══ RECORDED DATA
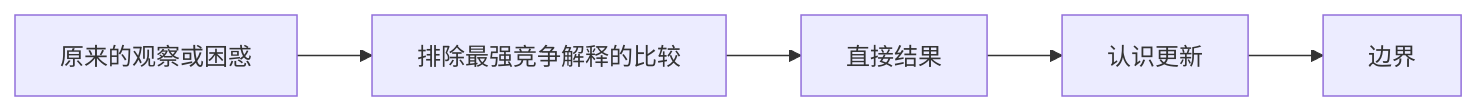
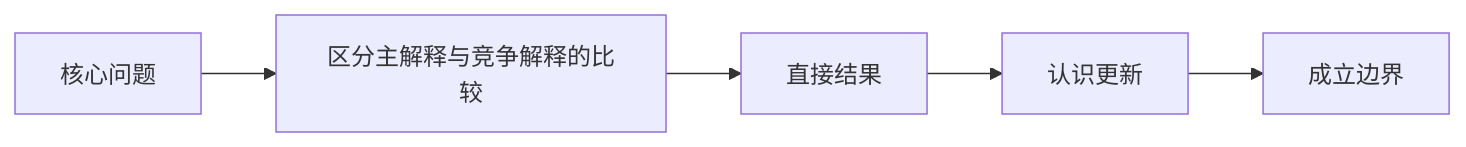
One commit to Shphd3/Research_System changed the diagram in templates/research_process/focus_writing_template.md. Above: the diagram before and after it, drawn with Mermaid. The commit also changed other lines of this file and 23 other files, not shown here.

````diff
--- a/templates/research_process/focus_writing_template.md
+++ b/templates/research_process/focus_writing_template.md
@@ -41,4 +57,4 @@
 ```mermaid
 flowchart LR
-    O["原来的观察或困惑"] --> T["排除最强竞争解释的比较"] --> R["直接结果"] --> K["认识更新"] --> B["边界"]
+    Q["核心问题"] --> C["区分主解释与竞争解释的比较"] --> R["直接结果"] --> K["认识更新"] --> B["成立边界"]
 ```
````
════
▶ **ACTIVITY**
Every line above in which the word "认识更新" occurs needs to be copied.

▶ **OUTPUT OF THE TASK**
-    O["原来的观察或困惑"] --> T["排除最强竞争解释的比较"] --> R["直接结果"] --> K["认识更新"] --> B["边界"]
+    Q["核心问题"] --> C["区分主解释与竞争解释的比较"] --> R["直接结果"] --> K["认识更新"] --> B["成立边界"]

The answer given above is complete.